An analysis of terracettes in a region of Giant's Castle Game Reserve, KwaZulu-Natal Drakensberg, South Africa.
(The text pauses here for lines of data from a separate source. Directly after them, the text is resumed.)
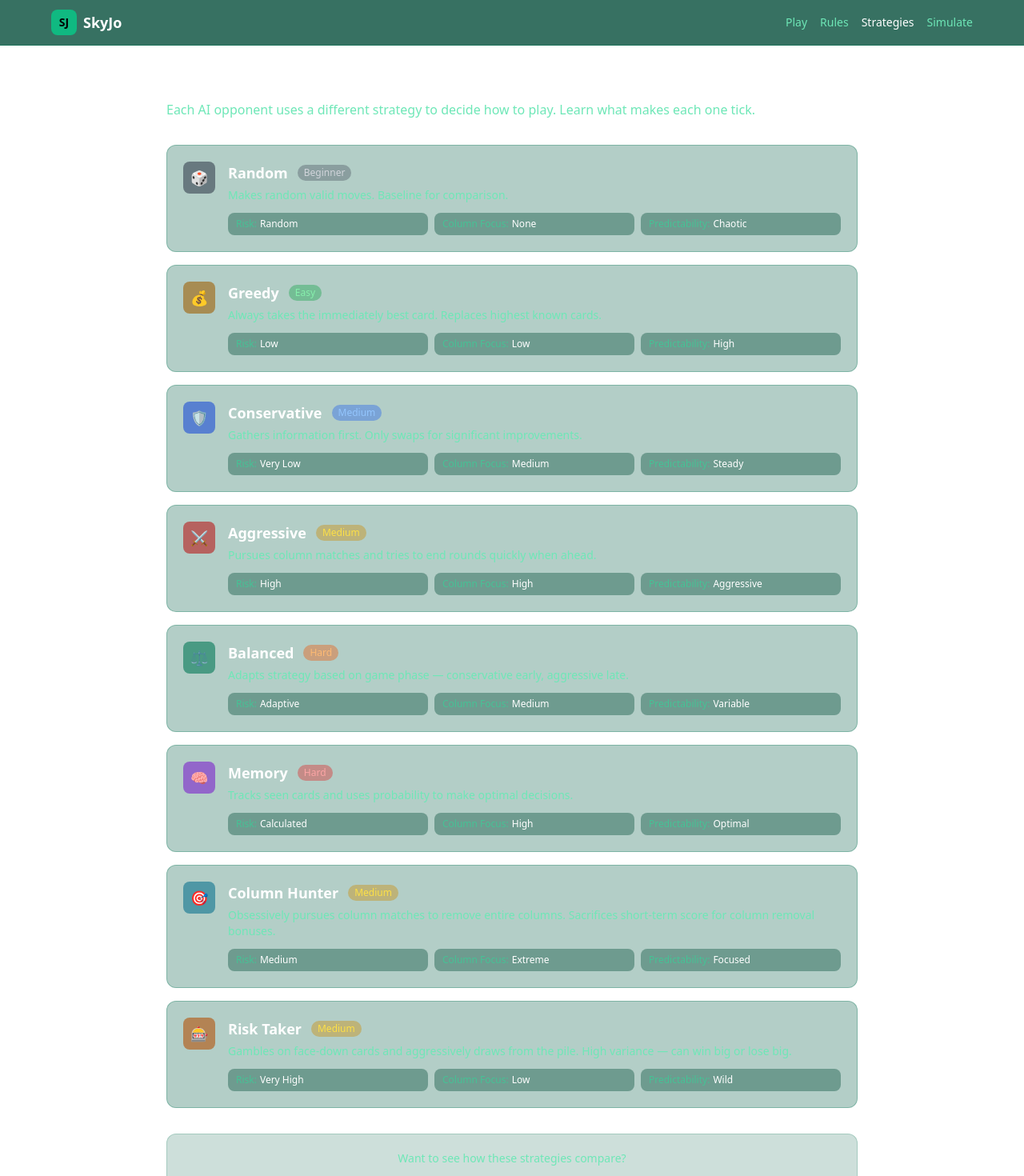
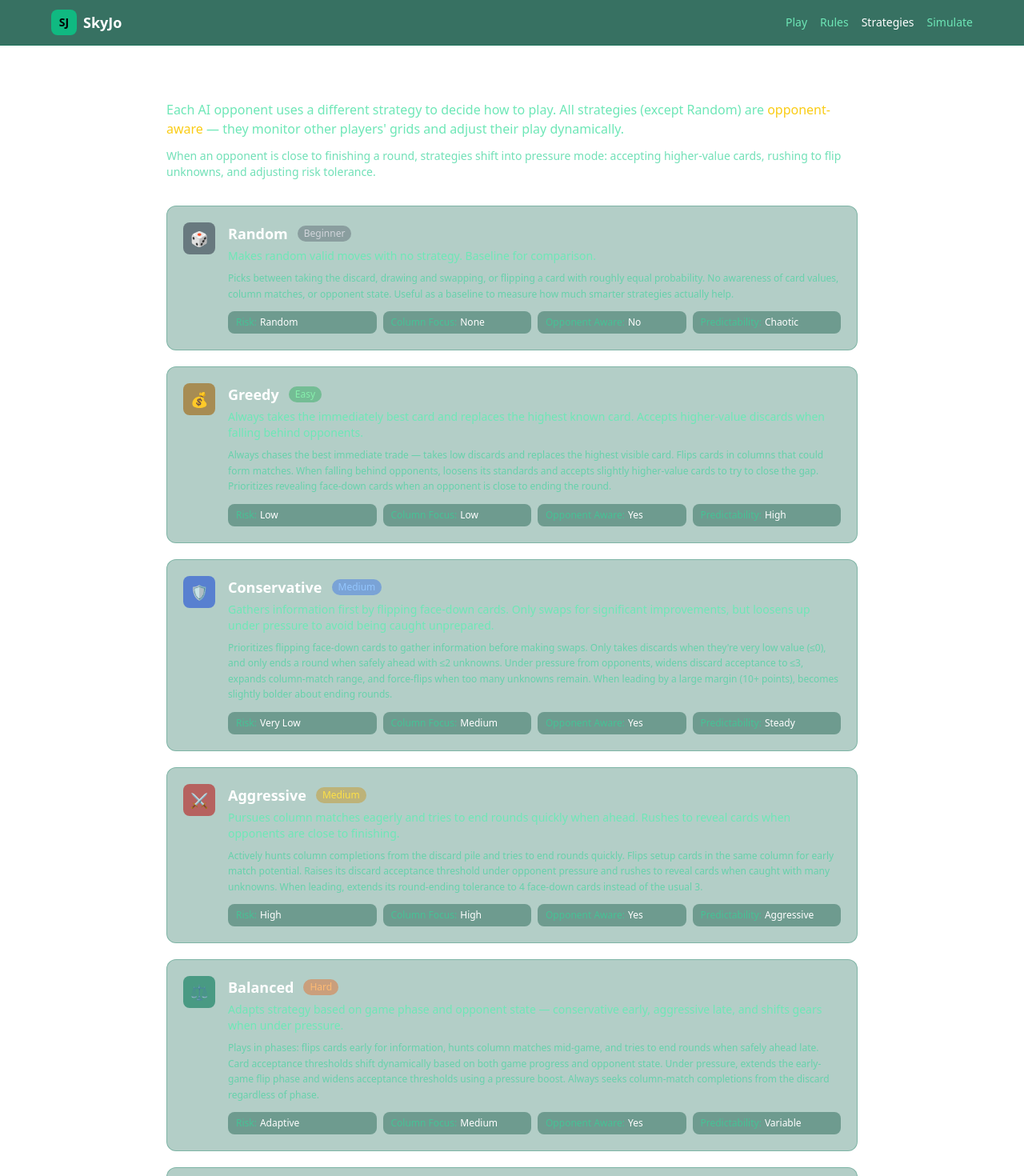
Before and after one commit to GrantErickson/SkyJo, a Nuxt app in the folder skyjo-app/: page /strategies in a window 1280 px wide. Shown: the top 1470 px of the page at 80% size. Built offline with nearby package versions, Linux system fonts and the light colour scheme.

Commit message:
Strategy updates

```diff
--- a/skyjo-app/engine/constants.ts
+++ b/skyjo-app/engine/constants.ts
@@ -55,20 +55,21 @@ export const STRATEGY_NAMES: Record<StrategyId, string> = {
 };
 
 export const STRATEGY_DESCRIPTIONS: Record<StrategyId, string> = {
-  random: "Makes random valid moves. Baseline for comparison.",
+  random: "Makes random valid moves with no strategy. Baseline for comparison.",
   greedy:
-    "Always takes the immediately best card. Replaces highest known cards.",
+    "Always takes the immediately best card and replaces the highest known card. Accepts higher-value discards when falling behind opponents.",
   conservative:
-    "Gathers information first. Only swaps for significant improvements.",
+    "Gathers information first by flipping face-down cards. Only swaps for significant improvements, but loosens up under pressure to avoid being caught unprepared.",
   aggressive:
-    "Pursues column matches and tries to end rounds quickly when ahead.",
+    "Pursues column matches eagerly and tries to end rounds quickly when ahead. Rushes to reveal cards when opponents are close to finishing.",
   balanced:
-    "Adapts strategy based on game phase — conservative early, aggressive late.",
-  memory: "Tracks seen cards and uses probability to make optimal decisions.",
+    "Adapts strategy based on game phase and opponent state — conservative early, aggressive late, and shifts gears when under pressure.",
+  memory:
+    "Tracks all seen cards and uses probability to make statistically optimal decisions. Adjusts risk tolerance based on opponent positions.",
   "column-hunter":
-    "Obsessively pursues column matches to remove entire columns. Sacrifices short-term score for column removal bonuses.",
+    "Obsessively pursues column matches to remove entire columns. Sacrifices short-term score for column removal bonuses, but abandons the hunt under heavy pressure.",
   "risk-taker":
-    "Gambles on face-down cards and aggressively draws from the pile. High variance — can win big or lose big.",
+    "Gambles on face-down cards and aggressively draws from the pile. Dials up risk when falling behind and plays safe when leading. High variance — can win big or lose big.",
 };
 
 export const DEFAULT_CONFIGS: Record<StrategyId, StrategyConfig> = {
--- a/skyjo-app/pages/strategies.vue
+++ b/skyjo-app/pages/strategies.vue
@@ -1,12 +1,19 @@
 <template>
   <div class="min-h-[calc(100vh-8rem)] py-6 px-4 max-w-4xl mx-auto">
     <h1 class="text-3xl font-bold text-white mb-2">AI Strategies</h1>
-    <p class="text-emerald-300 mb-8">
-      Each AI opponent uses a different strategy to decide how to play. Learn
-      what makes each one tick.
+    <p class="text-emerald-300 mb-3">
+      Each AI opponent uses a different strategy to decide how to play. All
+      strategies (except Random) are
+      <span class="text-yellow-400 font-medium">opponent-aware</span> — they
+      monitor other players' grids and adjust their play dynamically.
+    </p>
+    <p class="text-emerald-400/70 text-sm mb-8">
+      When an opponent is close to finishing a round, strategies shift into
+      pressure mode: accepting higher-value cards, rushing to flip unknowns, and
+      adjusting risk tolerance.
     </p>
 
-    <div class="space-y-4">
+    <div class="space-y-5">
       <div
         v-for="strategy in strategies"
         :key="strategy.id"
@@ -31,10 +38,13 @@
                 {{ strategy.difficulty }}
               </span>
             </div>
-            <p class="text-emerald-300 text-sm mb-3">
+            <p class="text-emerald-300 text-sm mb-2">
               {{ strategy.description }}
             </p>
-            <div class="grid grid-cols-2 sm:grid-cols-3 gap-2 text-xs">
+            <p class="text-emerald-400/60 text-xs mb-3 leading-relaxed">
+              {{ strategy.detail }}
+            </p>
+            <div class="grid grid-cols-2 sm:grid-cols-4 gap-2 text-xs">
               <div
                 v-for="trait in strategy.traits"
                 :key="trait.label"
@@ -77,6 +87,7 @@ interface StrategyInfo {
   id: StrategyId;
   name: string;
   description: string;
+  detail: string;
   icon: string;
   badgeClass: string;
   difficulty: string;
@@ -89,6 +100,8 @@ const strategies: StrategyInfo[] = [
     id: "random",
     name: STRATEGY_NAMES.random,
     description: STRATEGY_DESCRIPTIONS.random,
+    detail:
+      "Picks between taking the discard, drawing and swapping, or flipping a card with roughly equal probability. No awareness of card values, column matches, or opponent state. Useful as a baseline to measure how much smarter strategies actually help.",
     icon: "🎲",
     badgeClass: "bg-gray-700/60",
     difficulty: "Beginner",
@@ -96,6 +109,7 @@ const strategies: StrategyInfo[] = [
     traits: [
       { label: "Risk", value: "Random" },
       { label: "Column Focus", value: "None" },
+      { label: "Opponent Aware", value: "No" },
       { label: "Predictability", value: "Chaotic" },
     ],
   },
@@ -103,6 +117,8 @@ const strategies: StrategyInfo[] = [
     id: "greedy",
     name: STRATEGY_NAMES.greedy,
     description: STRATEGY_DESCRIPTIONS.greedy,
+    detail:
+      "Always chases the best immediate trade — takes low discards and replaces the highest visible card. Flips cards in columns that could form matches. When falling behind opponents, loosens its standards and accepts slightly higher-value cards to try to close the gap. Prioritizes revealing face-down cards when an opponent is close to ending the round.",
     icon: "💰",
     badgeClass: "bg-yellow-700/60",
     difficulty: "Easy",
@@ -110,6 +126,7 @@ const strategies: StrategyInfo[] = [
     traits: [
       { label: "Risk", value: "Low" },
       { label: "Column Focus", value: "Low" },
+      { label: "Opponent Aware", value: "Yes" },
       { label: "Predictability", value: "High" },
     ],
   },
@@ -117,6 +134,8 @@ const strategies: StrategyInfo[] = [
     id: "conservative",
     name: STRATEGY_NAMES.conservative,
     description: STRATEGY_DESCRIPTIONS.conservative,
+    detail:
+      "Prioritizes flipping face-down cards to gather information before making swaps. Only takes discards when they're very low value (≤0), and only ends a round when safely ahead with ≤2 unknowns. Under pressure from opponents, widens discard acceptance to ≤3, expands column-match range, and force-flips when too many unknowns remain. When leading by a large margin (10+ points), becomes slightly bolder about ending rounds.",
     icon: "🛡️",
     badgeClass: "bg-blue-700/60",
     difficulty: "Medium",
@@ -124,6 +143,7 @@ const strategies: StrategyInfo[] = [
     traits: [
       { label: "Risk", value: "Very Low" },
       { label: "Column Focus", value: "Medium" },
+      { label: "Opponent Aware", value: "Yes" },
       { label: "Predictability", value: "Steady" },
     ],
   },
@@ -131,6 +151,8 @@ const strategies: StrategyInfo[] = [
     id: "aggressive",
     name: STRATEGY_NAMES.aggressive,
     description: STRATEGY_DESCRIPTIONS.aggressive,
+    detail:
+      "Actively hunts column completions from the discard pile and tries to end rounds quickly. Flips setup cards in the same column for early match potential. Raises its discard acceptance threshold under opponent pressure and rushes to reveal cards when caught with many unknowns. When leading, extends its round-ending tolerance to 4 face-down cards instead of the usual 3.",
     icon: "⚔️",
     badgeClass: "bg-red-700/60",
     difficulty: "Medium",
@@ -138,6 +160,7 @@ const strategies: StrategyInfo[] = [
     traits: [
       { label: "Risk", value: "High" },
       { label: "Column Focus", value: "High" },
+      { label: "Opponent Aware", value: "Yes" },
       { label: "Predictability", value: "Aggressive" },
     ],
   },
@@ -145,6 +168,8 @@ const strategies: StrategyInfo[] = [
     id: "balanced",
     name: STRATEGY_NAMES.balanced,
     description: STRATEGY_DESCRIPTIONS.balanced,
+    detail:
+      "Plays in phases: flips cards early for information, hunts column matches mid-game, and tries to end rounds when safely ahead late. Card acceptance thresholds shift dynamically based on both game progress and opponent state. Under pressure, extends the early-game flip phase and widens acceptance thresholds using a pressure boost. Always seeks column-match completions from the discard regardless of phase.",
     icon: "⚖️",
     badgeClass: "bg-emerald-700/60",
     difficulty: "Hard",
@@ -152,6 +177,7 @@ const strategies: StrategyInfo[] = [
     traits: [
       { label: "Risk", value: "Adaptive" },
       { label: "Column Focus", value: "Medium" },
+      { label: "Opponent Aware", value: "Yes" },
       { label: "Predictability", value: "Variable" },
     ],
   },
@@ -159,6 +185,8 @@ const strategies: StrategyInfo[] = [
     id: "memory",
     name: STRATEGY_NAMES.memory,
     description: STRATEGY_DESCRIPTIONS.memory,
+    detail:
+      "Maintains a full card tracker — counts every visible card across all players to calculate the probability distribution of what remains in the draw pile. Uses expected value and probability thresholds to decide whether to draw or take the discard. Targets flips in columns where matching cards are still statistically likely. Under pressure, widens its \"low card\" threshold, takes discards more eagerly, and raises the always-take ceiling.",
     icon: "🧠",
     badgeClass: "bg-purple-700/60",
     difficulty: "Hard",
@@ -166,6 +194,7 @@ const strategies: StrategyInfo[] = [
     traits: [
       { label: "Risk", value: "Calculated" },
       { label: "Column Focus", value: "High" },
+      { label: "Opponent Aware", value: "Yes" },
       { label: "Predictability", value: "Optimal" },
     ],
   },
@@ -173,6 +202,8 @@ const strategies: StrategyInfo[] = [
     id: "column-hunter",
     name: STRATEGY_NAMES["column-hunter"],
     description: STRATEGY_DESCRIPTIONS["column-hunter"],
+    detail:
+      "Single-minded focus on completing 3-of-a-kind columns to remove them entirely. Eagerly takes any discard that completes a column, and actively builds pairs by swapping cards into partially-matched columns. Flips preferentially in columns with existing pairs. Under heavy pressure with many unknowns, abandons the column hunt entirely and just flips cards. Under moderate pressure, skips pair-building and widens low-card acceptance from ≤0 to ≤2.",
     icon: "🎯",
     badgeClass: "bg-cyan-700/60",
     difficulty: "Medium",
@@ -180,6 +211,7 @@ const strategies: StrategyInfo[] = [
     traits: [
       { label: "Risk", value: "Medium" },
       { label: "Column Focus", value: "Extreme" },
+      { label: "Opponent Aware", value: "Yes" },
       { label: "Predictability", value: "Focused" },
     ],
   },
@@ -187,6 +219,8 @@ const strategies: StrategyInfo[] = [
     id: "risk-taker",
     name: STRATEGY_NAMES["risk-taker"],
     description: STRATEGY_DESCRIPTIONS["risk-taker"],
+    detail:
+      "Thrives on uncertainty — draws from the pile and blindly swaps into face-down positions hoping for lucky breaks. Uses random setup flips for unpredictability. When falling behind, cranks up the gamble rate to 60% and accepts discards up to value 2, lowering swap thresholds by 2 points. When leading, dials risk way down to just 20% gamble rate to protect the advantage. Always takes column completions.",
     icon: "🎰",
     badgeClass: "bg-amber-700/60",
     difficulty: "Medium",
@@ -194,6 +228,7 @@ const strategies: StrategyInfo[] = [
     traits: [
       { label: "Risk", value: "Very High" },
       { label: "Column Focus", value: "Low" },
+      { label: "Opponent Aware", value: "Yes" },
       { label: "Predictability", value: "Wild" },
     ],
   },
```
Terracettes are a widely occurring form of micro-relief found throughout regions displaying various climatic and environmental conditions. Much speculation surrounds the processes responsible for their formation and development. An investigation of these micro-forms, their associated soil physical properties, sustaining mechanisms, and their relationship to slope stability was undertaken in Giant's Castle Game Reserve, KwaZulu - Natal Drakensberg, South Africa. The study showed that relationships between terracette morphology and soil physical properties within the Reserve are few, and that current soil conditions cannot be used to infer process related to terracette formation. However dry bulk density data indicated that soil creep is the dominant formative mechanism within the Reserve. Throughflow at riser surfaces was the dominant sustaining mechanism, with needle ice growth, wind, surfacewash and animal disturbance contributing minor retreat at both treads and risers. Aspect played an important role in determining soil physical characteristics. It was inferred that terracettes imparted stability to the slopes on which they are found, and with continued retreat at both treads and risers the slope was again placed under conditions of instability.